Growing up as a military child, it was hard to create family traditions that stuck. We moved around a lot. My dad was in and out of deployment. My family doubled after my dad got remarried. Then I moved to Louisiana. All of those changes (and many more) made it difficult to create family traditions that we could replicate year after year.
One simple thing that my family does for birthdays is a family dinner. Every year for my birthday and my sister’s birthday, we’ll go out to eat as a family, and, of course, the person whose birthday it is gets to pick the place.

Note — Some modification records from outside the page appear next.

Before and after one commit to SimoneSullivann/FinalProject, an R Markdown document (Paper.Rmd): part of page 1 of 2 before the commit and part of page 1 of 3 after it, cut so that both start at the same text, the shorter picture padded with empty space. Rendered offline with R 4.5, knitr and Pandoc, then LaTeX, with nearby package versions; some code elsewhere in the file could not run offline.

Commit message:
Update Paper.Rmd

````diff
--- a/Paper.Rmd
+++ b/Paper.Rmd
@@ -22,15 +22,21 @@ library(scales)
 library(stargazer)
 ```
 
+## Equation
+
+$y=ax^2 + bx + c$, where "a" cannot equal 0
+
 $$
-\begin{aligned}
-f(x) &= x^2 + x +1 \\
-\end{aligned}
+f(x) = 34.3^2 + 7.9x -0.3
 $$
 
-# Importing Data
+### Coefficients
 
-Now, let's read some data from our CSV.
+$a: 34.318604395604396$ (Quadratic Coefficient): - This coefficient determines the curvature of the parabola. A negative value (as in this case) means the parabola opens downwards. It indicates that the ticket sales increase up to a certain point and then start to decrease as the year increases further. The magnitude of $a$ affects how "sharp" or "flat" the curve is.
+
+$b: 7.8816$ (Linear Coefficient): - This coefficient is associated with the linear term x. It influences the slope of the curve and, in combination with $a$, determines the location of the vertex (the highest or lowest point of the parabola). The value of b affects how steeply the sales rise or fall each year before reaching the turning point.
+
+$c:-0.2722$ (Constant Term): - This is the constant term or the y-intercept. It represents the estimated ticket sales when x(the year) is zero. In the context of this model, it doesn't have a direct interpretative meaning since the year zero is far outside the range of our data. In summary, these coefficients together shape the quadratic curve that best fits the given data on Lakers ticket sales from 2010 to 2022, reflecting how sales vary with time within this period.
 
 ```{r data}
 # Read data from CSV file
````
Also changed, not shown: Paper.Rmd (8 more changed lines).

While this may not seem like an incredible family tradition, it’s nice to be able to get together as a family for dinner, especially now that I don’t live at home and my sister attends college an hour and a half away.
One of the restaurants that I attended for my birthday a few years ago had a fried bowtie pasta appetizer that was served with spinach and artichoke dip. I decided to give the recipe a try on my own, and it’s easily become one of my favorite appetizers to make for get-togethers or just a dinner at home.
Ragu sauce of choice
1 | Bring water to a boil and boil bowtie pasta noodles for about 7-8 minutes (a little more than half of the recommended time on the box).
2 | Drain and cool noodles.
3 | Mix 2 eggs with a little bit of milk.
4 | Dip noodles in egg and milk mixture.
5 | Roll noodles in Italian breadcrumbs.
6 | Panfry bowtie noodles in a skillet until golden brown.
7 | Serve with your favorite Ragu sauce. Enjoy!
Even though the restaurant that inspired this recipe served the noodles with spinach and artichoke dip, this recipe is the perfect pairing to your favorite Ragu sauce. For this particular recipe, I used the Mushroom & Green Pepper sauce, and it was so delicious!
What makes me love Ragu even more is the story behind it. After traveling from Italy to America, a woman named Assunta Cantisano made and served her family’s recipe for tomato sauce to her neighbors. Her neighbors loved it so much that they spread the word and soon, Assunta’s sauce because famous in the state of Iowa.
During the Great Depression, while everyone was going through the toughest of times and expecting less, Assunta gave them more. While other people were losing hope and forgetting about their lifelong dreams and aspirations, Assunta continued to create her family’s tomato sauce, and 80 years later, Ragu is one of the most popular pasta sauces on the shelf. I feel like Assunta’s journey from Italy and through the Great Depression makes the sauce taste just a little bit better, don’t you?
What’s your favorite family tradition?